Coalition warns of economic impact, 12,000 lost jobs
By DAWSON BELL
FREE PRESS LANSING BUREAU
Cuts in spending on road and bridge construction could cost Michigan more than 12,000 jobs over the next three years unless the state raises an additional $1 billion a year in fuel taxes and vehicle registration fees, a coalition of business, government and labor groups backing the tax hikes said Wednesday.
Without an increase, funds for road building will drop by 40% by 2009, forcing companies in the industry to relocate and layoff employees and sending ripples widely across the Michigan economy, said Mike Nystrom, vice president of the Michigan Infrastructure and Transportation Association.
“Business doesn’t want to invest in a state that doesn’t invest in infrastructure,” Nystrom said, adding that an additional $1 billion in road funding is “the minimum that the state needs.”
The coalition, which includes the state’s most influential business lobby, the Michigan Chamber of Commerce, is seeking a 9-cent increase over three years in the state’s 19 cents a gallon gas tax; a 13-cent increase in diesel taxes (currently 15 cents a gallon) over the same period; and a 50% increase in registration fees.
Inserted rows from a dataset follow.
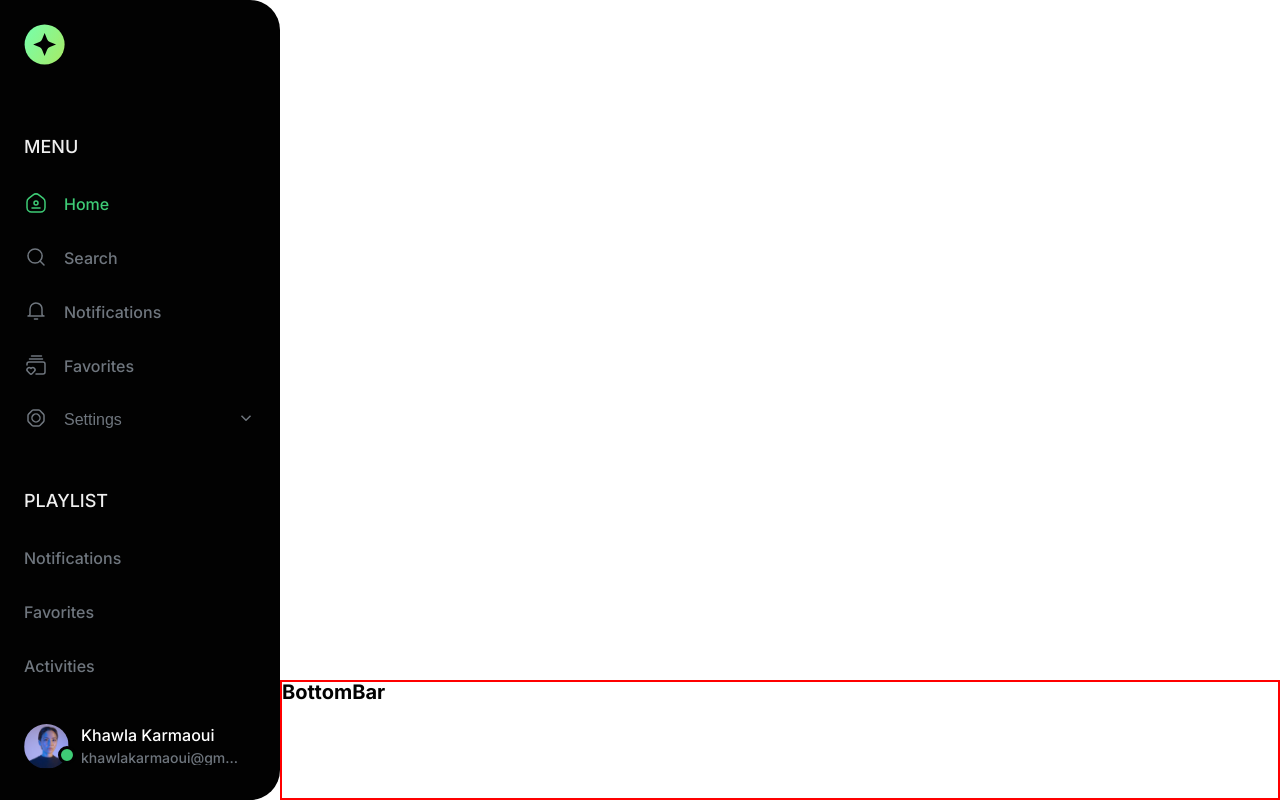
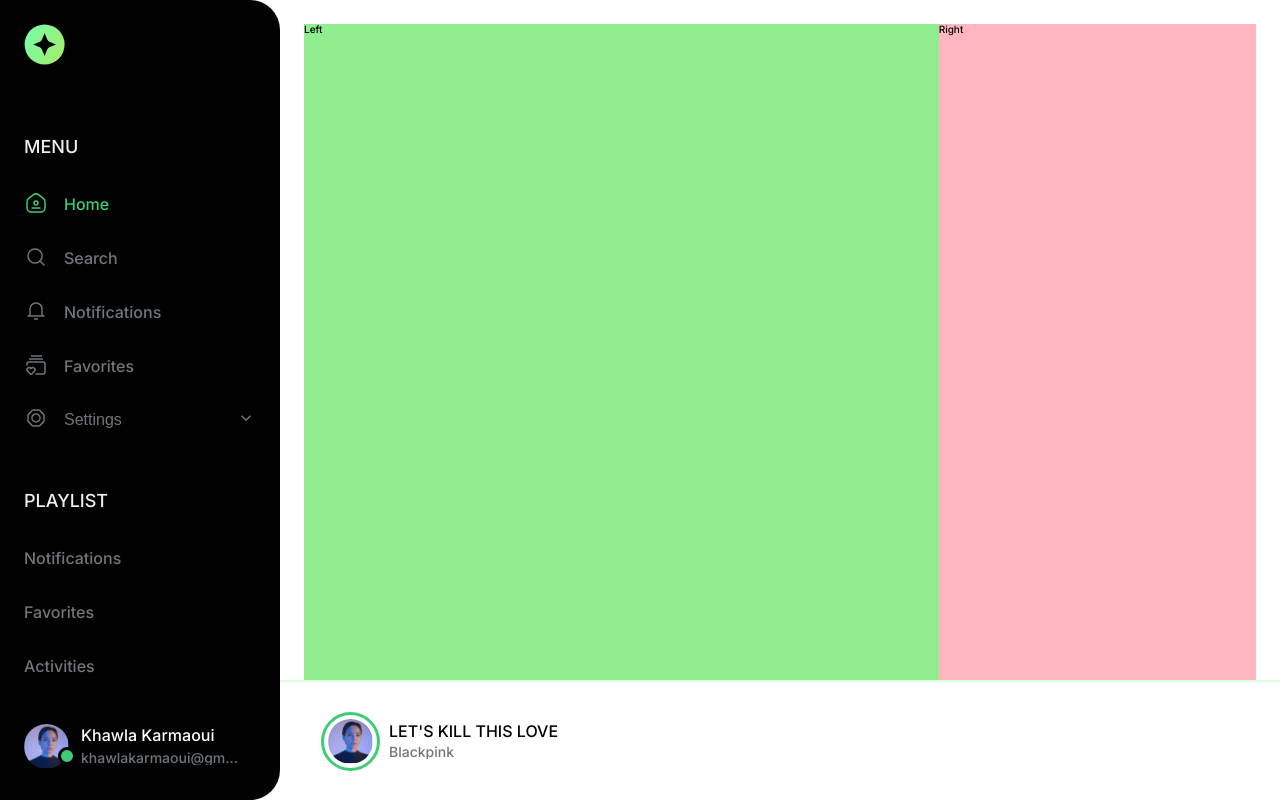
Before and after one commit to jaeel29/musical-dashboard, a React (Create React App) app: page / in a window 1280 px wide. Built offline with nearby package versions, Linux system fonts and the light colour scheme.

Commit message:
bottom bar and body

```diff
--- a/src/components/BottomBar/BottomBar.module.scss
+++ b/src/components/BottomBar/BottomBar.module.scss
@@ -1,9 +1,47 @@
+@import '../../styles/helpers';
+
 .bottomBar {
-  border: 2px solid red;
   background-color: white;
   position: fixed;
   height: 120px;
   bottom: 0;
   right: 0;
   left: 280px;
+  padding: 24px 48px;
+  border-top: 2px solid #d9fee1;
+  // border: 2px solid red;
+
+  display: flex;
+  align-items: center;
+
+  .highlitedMusic {
+    display: flex;
+    align-items: center;
+    gap: 16px;
+
+    .titles {
+      flex: 1;
+
+      h6 {
+        font-size: 16px;
+        color: $n8;
+        font-weight: 500;
+        margin-bottom: 6px;
+        text-transform: uppercase;
+      }
+
+      p {
+        font-size: 14px;
+        color: $n4;
+
+        word-wrap: break-word;
+
+        width: 85%;
+
+        white-space: nowrap;
+        overflow: hidden;
+        text-overflow: ellipsis;
+      }
+    }
+  }
 }
--- a/src/components/BottomBar/index.tsx
+++ b/src/components/BottomBar/index.tsx
@@ -1,9 +1,16 @@
+import Avatar from 'components/UI/Avatar';
 import styles from './BottomBar.module.scss';
 
 const BottomBar = () => {
   return (
     <div className={styles.bottomBar}>
-      <h1>BottomBar</h1>
+      <div className={styles.highlitedMusic}>
+        <Avatar src={'/images/avatar.png'} highlight />
+        <div className={styles.titles}>
+          <h6>Let's kill this love</h6>
+          <p>Blackpink</p>
+        </div>
+      </div>
     </div>
   );
 };
--- a/src/components/LayoutPage/LayoutPage.module.scss
+++ b/src/components/LayoutPage/LayoutPage.module.scss
@@ -1,8 +1,11 @@
 .layout {
-  display: flex;
   height: 100vh;
+
+  // .sidebar {
+  // }
+
+  .body {
+    margin-left: 320px;
+    height: 100%;
+  }
 }
-
-.body {
-  flex: 1;
-}
--- a/src/components/LayoutPage/index.tsx
+++ b/src/components/LayoutPage/index.tsx
@@ -1,14 +1,15 @@
-import cn from 'classnames';
 import Sidebar from 'components/Sidebar';
-import React, { FC, ReactNode } from 'react';
+import { FC, ReactNode } from 'react';
 import styles from './LayoutPage.module.scss';
 
 const LayoutPage: FC<{ children: ReactNode }> = ({ children }) => {
   return (
-    <div className={cn(styles.layout)}>
-      <Sidebar />
+    <div className={styles.layout}>
+      <div className={styles.sidebar}>
+        <Sidebar />
+      </div>
 
-      <div className={cn(styles.body)}>{children}</div>
+      <div className={styles.body}>{children}</div>
     </div>
   );
 };
--- a/src/components/Sidebar/index.tsx
+++ b/src/components/Sidebar/index.tsx
@@ -145,7 +145,7 @@ const Sidebar = () => {
 
       <div className={styles.userInfo}>
         <div className={styles.avatar}>
-          <Avatar src={'/images/avatar.png'} />
+          <Avatar src={'/images/avatar.png'} dot />
         </div>
 
         <div className={styles.titles}>
--- a/src/components/UI/Avatar/Avatar.module.scss
+++ b/src/components/UI/Avatar/Avatar.module.scss
@@ -1,10 +1,6 @@
 @import '../../../styles/helpers';
 
 .avatar {
-  display: flex;
-  align-items: center;
-  justify-content: center;
-
   .avatarContainer {
     position: relative;
     width: 45px;
@@ -30,8 +26,18 @@
       background-color: $p1;
       border-radius: 50%;
       right: -7px;
-      bottom: 10%;
+      bottom: 7%;
       border: 3px solid $n8;
+    }
+
+    .highlight {
+      position: absolute;
+      top: -7px;
+      left: -7px;
+      width: calc(100% + 14px);
+      height: calc(100% + 14px);
+      border-radius: 50%;
+      border: 3px solid $p1;
     }
   }
 }
--- a/src/components/UI/Avatar/index.tsx
+++ b/src/components/UI/Avatar/index.tsx
@@ -1,13 +1,16 @@
 import styles from './Avatar.module.scss';
 
-const Avatar = ({ src }: any) => {
+const Avatar = ({ src, highlight, dot }: any) => {
   return (
     <div className={styles.avatar}>
       <div className={styles.avatarContainer}>
         <div className={styles.imageContainer}>
           <img src={src} alt='avatar' className={styles.image} />
         </div>
-        <div className={styles.dot} />
+
+        {dot && <div className={styles.dot} />}
+
+        {highlight && <div className={styles.highlight} />}
       </div>
     </div>
   );
--- a/src/pages/Home/Home.module.scss
+++ b/src/pages/Home/Home.module.scss
@@ -5,10 +5,24 @@
   background: $n;
   color: #020202;
   margin-left: -40px;
+  height: calc(100% - 120px);
+  // outline: 2px solid red;
 
   .body {
     height: 100%;
-    margin-left: 40px;
-    padding: 24px;
+    padding: 24px 24px 0;
+    display: flex;
+    flex: 1;
+    height: 100%;
+
+    .left {
+      background-color: lightgreen;
+      flex: 1;
+    }
+
+    .right {
+      background-color: lightpink;
+      flex: 0.5;
+    }
   }
 }
--- a/src/pages/Home/index.tsx
+++ b/src/pages/Home/index.tsx
@@ -5,7 +5,9 @@ const Home = () => {
   return (
     <div className={styles.home}>
       <div className={styles.body}>
-        <h1>Home Page</h1>
+        <div className={styles.left}>Left</div>
+
+        <div className={styles.right}>Right</div>
       </div>
 
       <BottomBar />
```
Nystrom called on the Legislature to act before the end of the year to prevent job losses in the 2008 construction season.
Despite some bipartisan support for the measure, legislative leaders have been wary about enacting steep increases in fuel taxes and registration during a period of high overall fuel prices and general economic anxiety. Lawmakers also fear that public reaction to a significant tax hike of any kind so soon after the controversial decision to raise the state’s income and sales taxes would be overwhelmingly negative.